What this task involves.
Exclude the images, then return every line below exactly as written.

Content revision data:
++++++++++

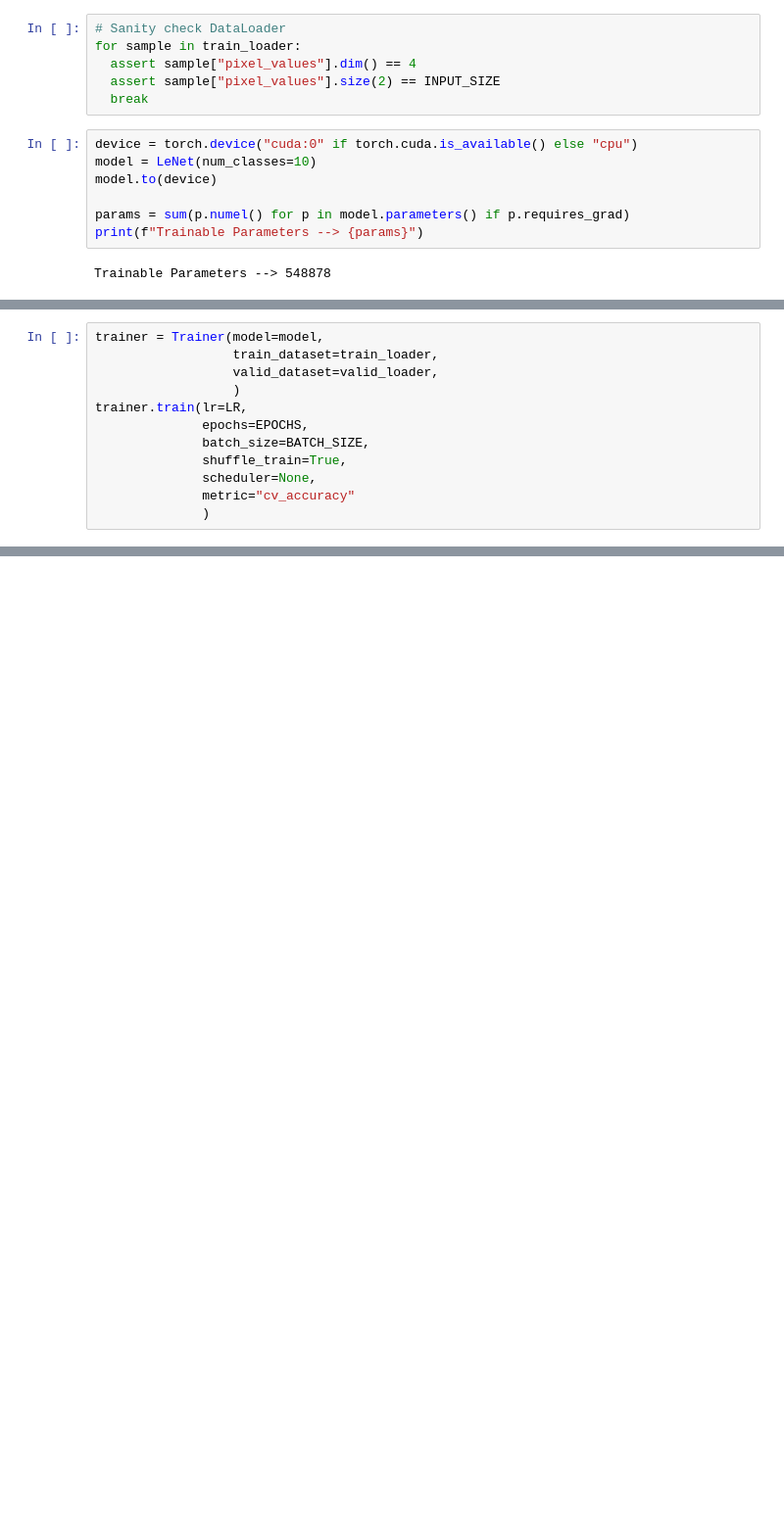
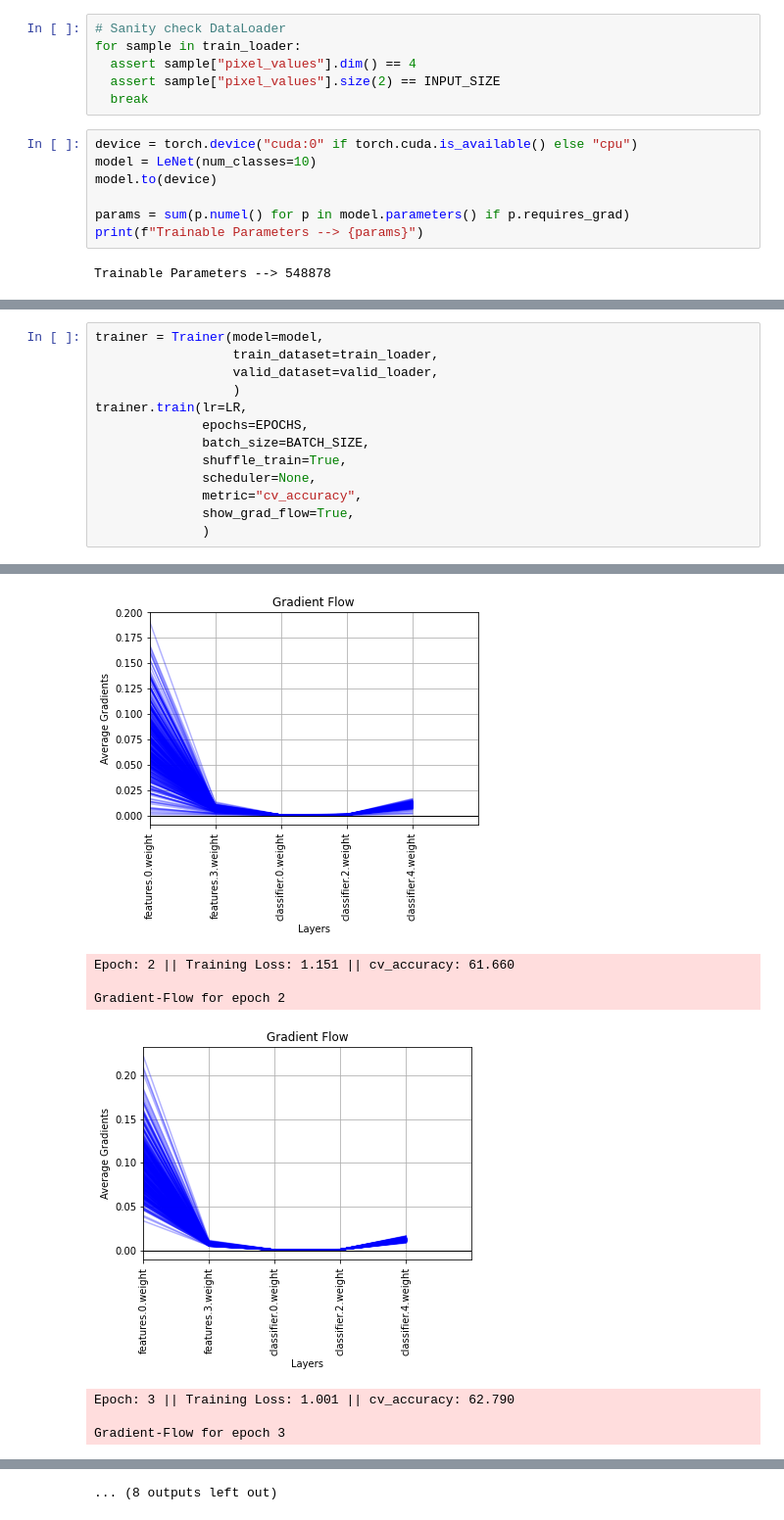
Before and after one commit to vishal-burman/PyTorch-Architectures, a Jupyter notebook: modeling_LeNet/test_sample_LeNet.ipynb, the cells around one changed output, grey strips where cells are left out. Shown at 98% size. Cells and saved outputs as stored; diff of their text form; blank space fills up the shorter version.

Commit message:
test_sample_LeNet.ipynb: Updated notebook with gradient flow plot

```diff
--- a/modeling_LeNet/test_sample_LeNet.ipynb
+++ b/modeling_LeNet/test_sample_LeNet.ipynb
@@ -74,6 +74,7 @@ trainer.train(lr=LR,
               batch_size=BATCH_SIZE,
               shuffle_train=True,
               scheduler=None,
-              metric="cv_accuracy"
+              metric="cv_accuracy",
+              show_grad_flow=True,
               )
 # %% [output]
@@ -89,0 +91,8 @@ Epoch: 10 || Training Loss: 0.244 || cv_accuracy: 67.180
+[figure, added]
+Epoch: 2 || Training Loss: 1.151 || cv_accuracy: 61.660
+
+Gradient-Flow for epoch 2
+[figure, added]
+Epoch: 3 || Training Loss: 1.001 || cv_accuracy: 62.790
+
+Gradient-Flow for epoch 3
@@ -89,0 +112 @@ Epoch: 10 || Training Loss: 0.244 || cv_accuracy: 67.180
+... (8 outputs left out)
```
Also changed, not shown: parts of 3 cells of this notebook.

++++++++++

Finished task.
Before and after one commit to vishal-burman/PyTorch-Architectures, a Jupyter notebook: modeling_LeNet/test_sample_LeNet.ipynb, the cells around one changed output, grey strips where cells are left out. Shown at 98% size. Cells and saved outputs as stored; diff of their text form; blank space fills up the shorter version.

Commit message:
test_sample_LeNet.ipynb: Updated notebook with gradient flow plot

```diff
--- a/modeling_LeNet/test_sample_LeNet.ipynb
+++ b/modeling_LeNet/test_sample_LeNet.ipynb
@@ -74,6 +74,7 @@ trainer.train(lr=LR,
               batch_size=BATCH_SIZE,
               shuffle_train=True,
               scheduler=None,
-              metric="cv_accuracy"
+              metric="cv_accuracy",
+              show_grad_flow=True,
               )
 # %% [output]
@@ -89,0 +91,8 @@ Epoch: 10 || Training Loss: 0.244 || cv_accuracy: 67.180
+[figure, added]
+Epoch: 2 || Training Loss: 1.151 || cv_accuracy: 61.660
+
+Gradient-Flow for epoch 2
+[figure, added]
+Epoch: 3 || Training Loss: 1.001 || cv_accuracy: 62.790
+
+Gradient-Flow for epoch 3
@@ -89,0 +112 @@ Epoch: 10 || Training Loss: 0.244 || cv_accuracy: 67.180
+... (8 outputs left out)
```
Also changed, not shown: parts of 3 cells of this notebook.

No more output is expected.